▶ _TASK PROMPT_
What you return should be every line below, word for word, and none of the images.

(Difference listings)
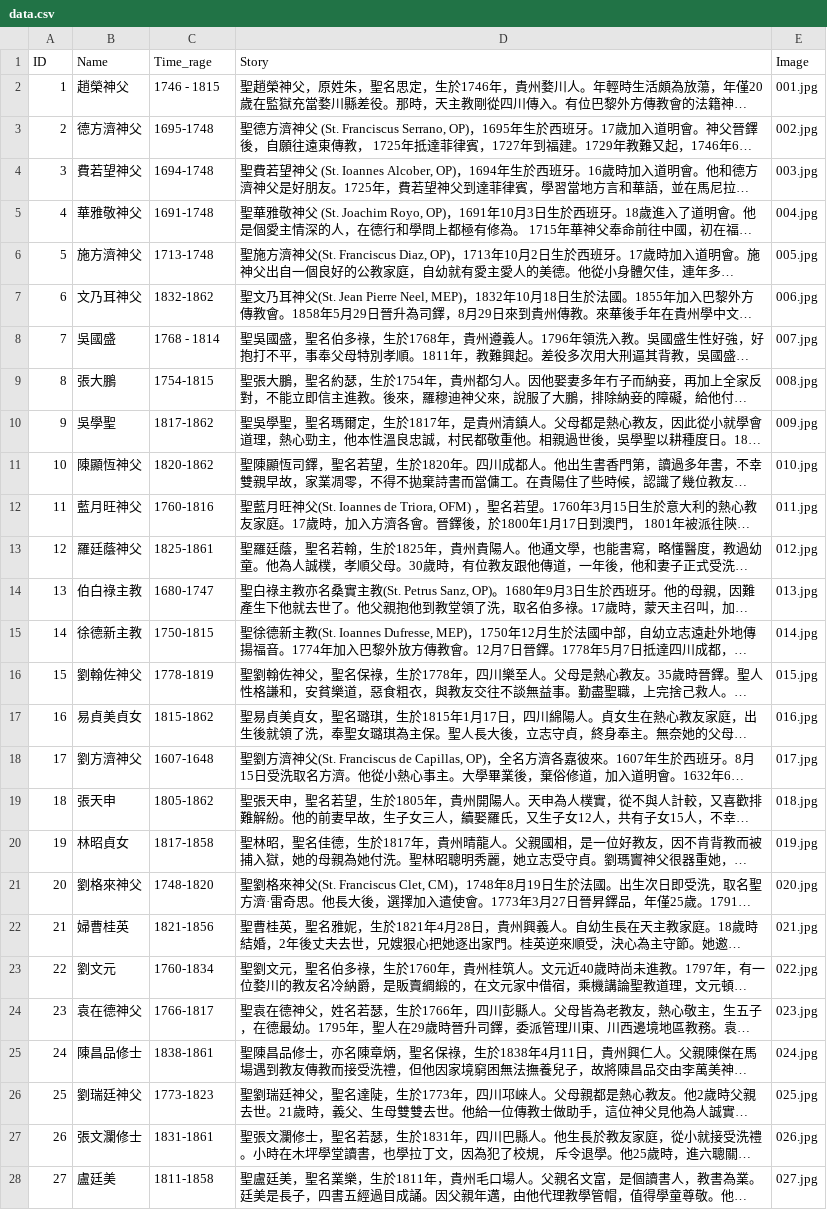
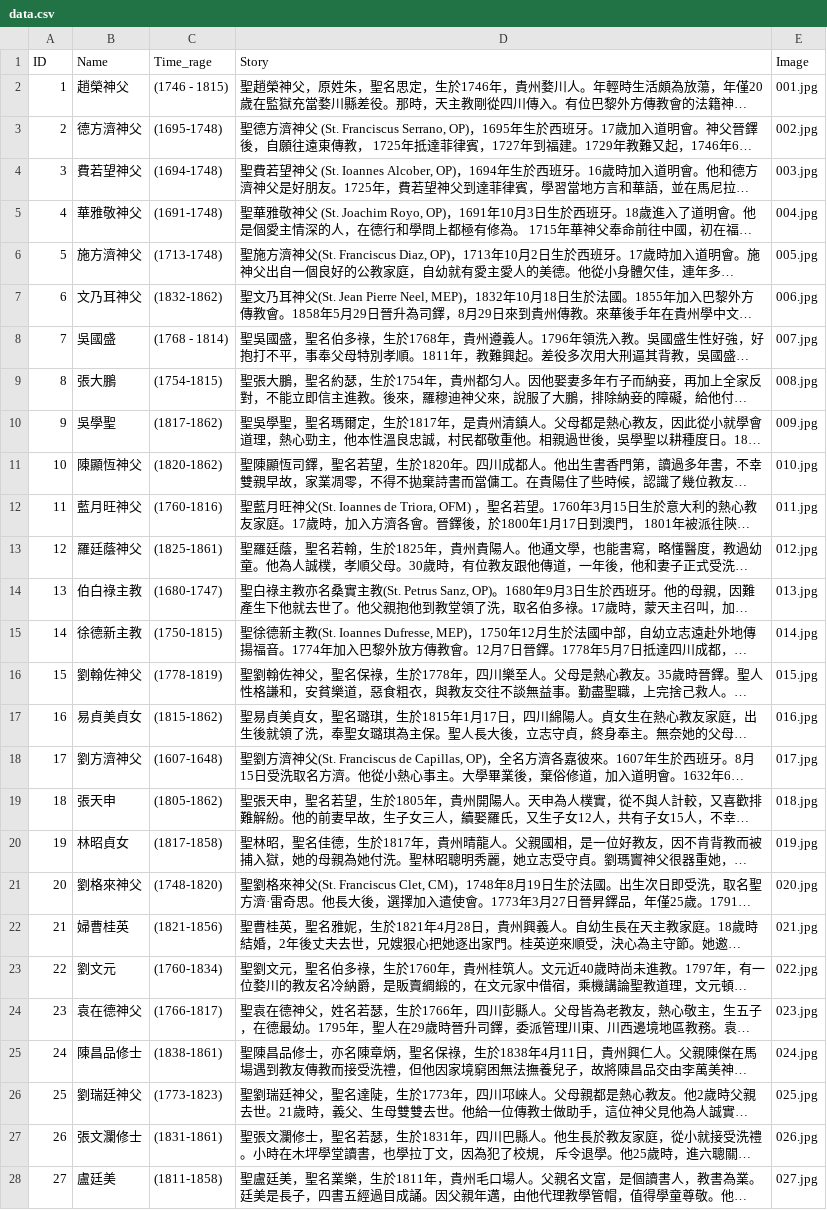
Before and after one commit to Grasspring/Martyr_Saints_of_China, a CSV file: data.csv, drawn as a sheet; only a part is shown; long unchanged cells end in …; the diff covers the shown part only; the diff names each change by its address in the sheet, - before the commit and + after, or states it on an @@ line.

```diff
--- a/data.csv
+++ b/data.csv
-C2 (Time_rage): 1746 - 1815
+C2 (Time_rage): (1746 - 1815)
-C3 (Time_rage): 1695-1748
+C3 (Time_rage): (1695-1748)
-C4 (Time_rage): 1694-1748
+C4 (Time_rage): (1694-1748)
-C5 (Time_rage): 1691-1748
+C5 (Time_rage): (1691-1748)
-C6 (Time_rage): 1713-1748
+C6 (Time_rage): (1713-1748)
-C7 (Time_rage): 1832-1862
+C7 (Time_rage): (1832-1862)
-C8 (Time_rage): 1768 - 1814
+C8 (Time_rage): (1768 - 1814)
-C9 (Time_rage): 1754-1815
+C9 (Time_rage): (1754-1815)
-C10 (Time_rage): 1817-1862
+C10 (Time_rage): (1817-1862)
-C11 (Time_rage): 1820-1862
+C11 (Time_rage): (1820-1862)
-C12 (Time_rage): 1760-1816
+C12 (Time_rage): (1760-1816)
-C13 (Time_rage): 1825-1861
+C13 (Time_rage): (1825-1861)
-C14 (Time_rage): 1680-1747
+C14 (Time_rage): (1680-1747)
-C15 (Time_rage): 1750-1815
+C15 (Time_rage): (1750-1815)
-C16 (Time_rage): 1778-1819
+C16 (Time_rage): (1778-1819)
-C17 (Time_rage): 1815-1862
+C17 (Time_rage): (1815-1862)
-C18 (Time_rage): 1607-1648
+C18 (Time_rage): (1607-1648)
-C19 (Time_rage): 1805-1862
+C19 (Time_rage): (1805-1862)
-C20 (Time_rage): 1817-1858
+C20 (Time_rage): (1817-1858)
-C21 (Time_rage): 1748-1820
+C21 (Time_rage): (1748-1820)
-C22 (Time_rage): 1821-1856
+C22 (Time_rage): (1821-1856)
-C23 (Time_rage): 1760-1834
+C23 (Time_rage): (1760-1834)
-C24 (Time_rage): 1766-1817
+C24 (Time_rage): (1766-1817)
-C25 (Time_rage): 1838-1861
+C25 (Time_rage): (1838-1861)
-C26 (Time_rage): 1773-1823
+C26 (Time_rage): (1773-1823)
-C27 (Time_rage): 1831-1861
+C27 (Time_rage): (1831-1861)
-C28 (Time_rage): 1811-1858
+C28 (Time_rage): (1811-1858)
```
Also changed, not shown: 93 edited cells elsewhere in this file, 12 other files.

▶ _ANSWER FOR THE TASK_
Before and after one commit to Grasspring/Martyr_Saints_of_China, a CSV file: data.csv, drawn as a sheet; only a part is shown; long unchanged cells end in …; the diff covers the shown part only; the diff names each change by its address in the sheet, - before the commit and + after, or states it on an @@ line.

```diff
--- a/data.csv
+++ b/data.csv
-C2 (Time_rage): 1746 - 1815
+C2 (Time_rage): (1746 - 1815)
-C3 (Time_rage): 1695-1748
+C3 (Time_rage): (1695-1748)
-C4 (Time_rage): 1694-1748
+C4 (Time_rage): (1694-1748)
-C5 (Time_rage): 1691-1748
+C5 (Time_rage): (1691-1748)
-C6 (Time_rage): 1713-1748
+C6 (Time_rage): (1713-1748)
-C7 (Time_rage): 1832-1862
+C7 (Time_rage): (1832-1862)
-C8 (Time_rage): 1768 - 1814
+C8 (Time_rage): (1768 - 1814)
-C9 (Time_rage): 1754-1815
+C9 (Time_rage): (1754-1815)
-C10 (Time_rage): 1817-1862
+C10 (Time_rage): (1817-1862)
-C11 (Time_rage): 1820-1862
+C11 (Time_rage): (1820-1862)
-C12 (Time_rage): 1760-1816
+C12 (Time_rage): (1760-1816)
-C13 (Time_rage): 1825-1861
+C13 (Time_rage): (1825-1861)
-C14 (Time_rage): 1680-1747
+C14 (Time_rage): (1680-1747)
-C15 (Time_rage): 1750-1815
+C15 (Time_rage): (1750-1815)
-C16 (Time_rage): 1778-1819
+C16 (Time_rage): (1778-1819)
-C17 (Time_rage): 1815-1862
+C17 (Time_rage): (1815-1862)
-C18 (Time_rage): 1607-1648
+C18 (Time_rage): (1607-1648)
-C19 (Time_rage): 1805-1862
+C19 (Time_rage): (1805-1862)
-C20 (Time_rage): 1817-1858
+C20 (Time_rage): (1817-1858)
-C21 (Time_rage): 1748-1820
+C21 (Time_rage): (1748-1820)
-C22 (Time_rage): 1821-1856
+C22 (Time_rage): (1821-1856)
-C23 (Time_rage): 1760-1834
+C23 (Time_rage): (1760-1834)
-C24 (Time_rage): 1766-1817
+C24 (Time_rage): (1766-1817)
-C25 (Time_rage): 1838-1861
+C25 (Time_rage): (1838-1861)
-C26 (Time_rage): 1773-1823
+C26 (Time_rage): (1773-1823)
-C27 (Time_rage): 1831-1861
+C27 (Time_rage): (1831-1861)
-C28 (Time_rage): 1811-1858
+C28 (Time_rage): (1811-1858)
```
Also changed, not shown: 93 edited cells elsewhere in this file, 12 other files.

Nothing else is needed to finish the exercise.